There are times when, as much as I appreciate their message, I find ReadyMade's projects to be a touch inaccessible or impractical. They involve steps like, "Find a friend who is a metalsmith and have him or her weld all of these 1950s mid-century modern metal chairs to one another to create a chair-bench to meet all of your airport-esque seating requirements!"

But this one is right up my alley. Simple ingredients, no metalsmithing, plus makeup. Bingo.

The materials:

  • Activated charcoal capsules
  • Aloe vera
  • A clean mascara wand
The instructions:
  1. Empty an activated charcoal capsule into a small bowl.
  2. Put in ¼ tsp pure aloe vera gel and mix.
  3. Using an old (but thoroughly cleaned) mascara wand, sweep it onto your lashes. Make and use (don’t store) as needed.

Mascara can be pretty expensive, plus there are all sorts of shifty ingredients I am not terribly keen on putting near my eye-zone. The Cosmetic Safety Database has succeeded in cementing my paranoia about commercially-produced beauty products.

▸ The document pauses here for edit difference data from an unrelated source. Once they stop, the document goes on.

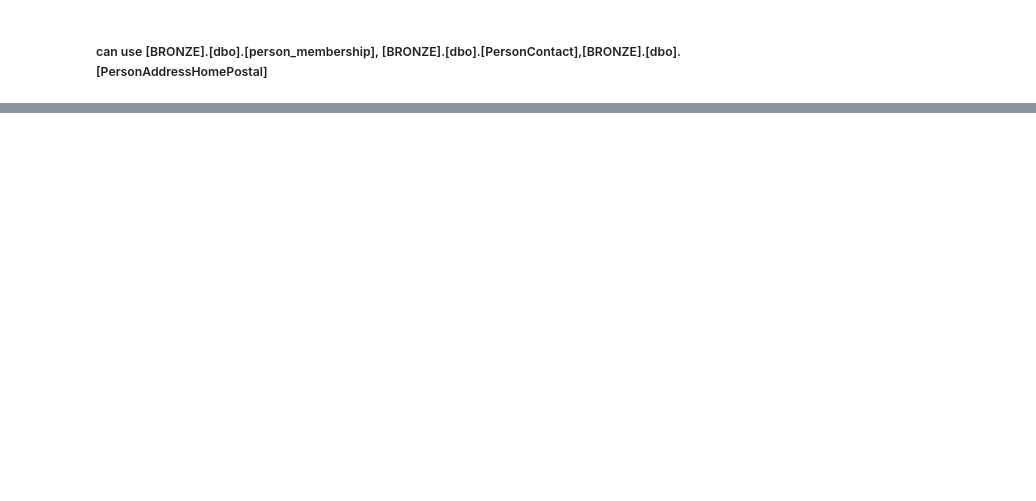
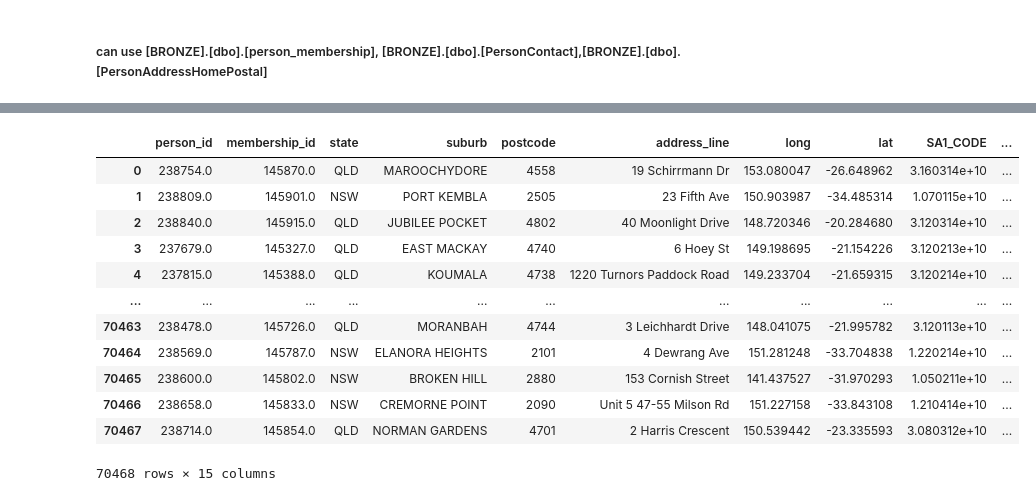
Before and after one commit to zengsh669/wf_vscode_, a Jupyter notebook: sql_db/geo_mapping sql_validation.ipynb, the cells around one changed output, grey strips where cells are left out. Saved outputs shown, nothing was run; the diff lists cells and outputs as text; code cells hidden in the pictures; blank space fills up the shorter version.

```diff
--- a/sql_db/geo_mapping sql_validation.ipynb
+++ b/sql_db/geo_mapping sql_validation.ipynb
@@ -105,0 +106,17 @@ df_unmatched[df_unmatched["membership_id"] == 61319]
+# %%
+df_sql_sa = pd.read_csv(r'\\prdeqs01\QlikData\GEO\output\df_sql_with_sa_03022026.csv')
+df_sql_sa
+# %% [output]
+|  | person_id | membership_id | state | suburb | postcode | address_line | long | lat | SA1_CODE | ... |
+| 0 | 238754.0 | 145870.0 | QLD | MAROOCHYDORE | 4558 | 19 Schirrmann Dr | 153.080047 | -26.648962 | 3.160314e+10 | ... |
+| 1 | 238809.0 | 145901.0 | NSW | PORT KEMBLA | 2505 | 23 Fifth Ave | 150.903987 | -34.485314 | 1.070115e+10 | ... |
+| 2 | 238840.0 | 145915.0 | QLD | JUBILEE POCKET | 4802 | 40 Moonlight Drive | 148.720346 | -20.284680 | 3.120314e+10 | ... |
+| 3 | 237679.0 | 145327.0 | QLD | EAST MACKAY | 4740 | 6 Hoey St | 149.198695 | -21.154226 | 3.120213e+10 | ... |
+| 4 | 237815.0 | 145388.0 | QLD | KOUMALA | 4738 | 1220 Turnors Paddock Road | 149.233704 | -21.659315 | 3.120214e+10 | ... |
+| ... | ... | ... | ... | ... | ... | ... | ... | ... | ... | ... |
+| 70463 | 238478.0 | 145726.0 | QLD | MORANBAH | 4744 | 3 Leichhardt Drive | 148.041075 | -21.995782 | 3.120113e+10 | ... |
+| 70464 | 238569.0 | 145787.0 | NSW | ELANORA HEIGHTS | 2101 | 4 Dewrang Ave | 151.281248 | -33.704838 | 1.220214e+10 | ... |
+| 70465 | 238600.0 | 145802.0 | NSW | BROKEN HILL | 2880 | 153 Cornish Street | 141.437527 | -31.970293 | 1.050211e+10 | ... |
+| 70466 | 238658.0 | 145833.0 | NSW | CREMORNE POINT | 2090 | Unit 5 47-55 Milson Rd | 151.227158 | -33.843108 | 1.210414e+10 | ... |
+| 70467 | 238714.0 | 145854.0 | QLD | NORMAN GARDENS | 4701 | 2 Harris Crescent | 150.539442 | -23.335593 | 3.080312e+10 | ... |
+70468 rows × 15 columns
```
Also changed, not shown: parts of 14 cells of this notebook, 1 other file.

However, since I couldn't find aloe vera gel that didn't look like it came out of a Teenage Mutant Ninja Turtle after eating a bunch of lime jello, I tried to use vegetable glycerin as a base. It looked promising, but it just turned into big black droplets on my eyelashes and 6 hours later, it's still smearing when I touch it.

This would probably work just fine if I actually followed the instructions. I believe we have an aloe plant around here somewhere, so I can probably get some non-TMNT aloe if I look hard enough and see if that fixes the goop issue. "Hexxus from Fern Gully just sneezed on my eyeballs" is not a good look for me.

Friday, November 5, 2010

Look at me trying to be socially acceptable!

I figured today was a good day to start a blog because I got an American Girl catalog in the mail. It felt like a good omen. I haven't owned or thought about American Girl dolls since I was 8 years old, and 17 years later, they are still carrying the flame for me. That's dedication, and it's inspiring. If a dead-eyed fake child staring at me from the glossy pages of a magazine can't get me motivated, what can?

I'm not sure what this is going to be about yet. I have other blogs on which I post little bits of nonsense and silly pictures and a great deal of swear words. I hope to make this a bit more substantial and accessible and useful.

I'm interested in frugality, self-improvement, and finding the simplest possible solution for every problem. I experiment a bit with all of these things just about all of the time, but I always feel like I could be doing more. I learn just as much from my (frequent) spectacular failures as I do from my (less frequent) modest successes.

My plan is to take you through each of these experiments and detail what has worked for me, what hasn't, and the resources I used to cobble everything together. I'll also share my goals, a few deep thoughts, and maybe a swear word here and there.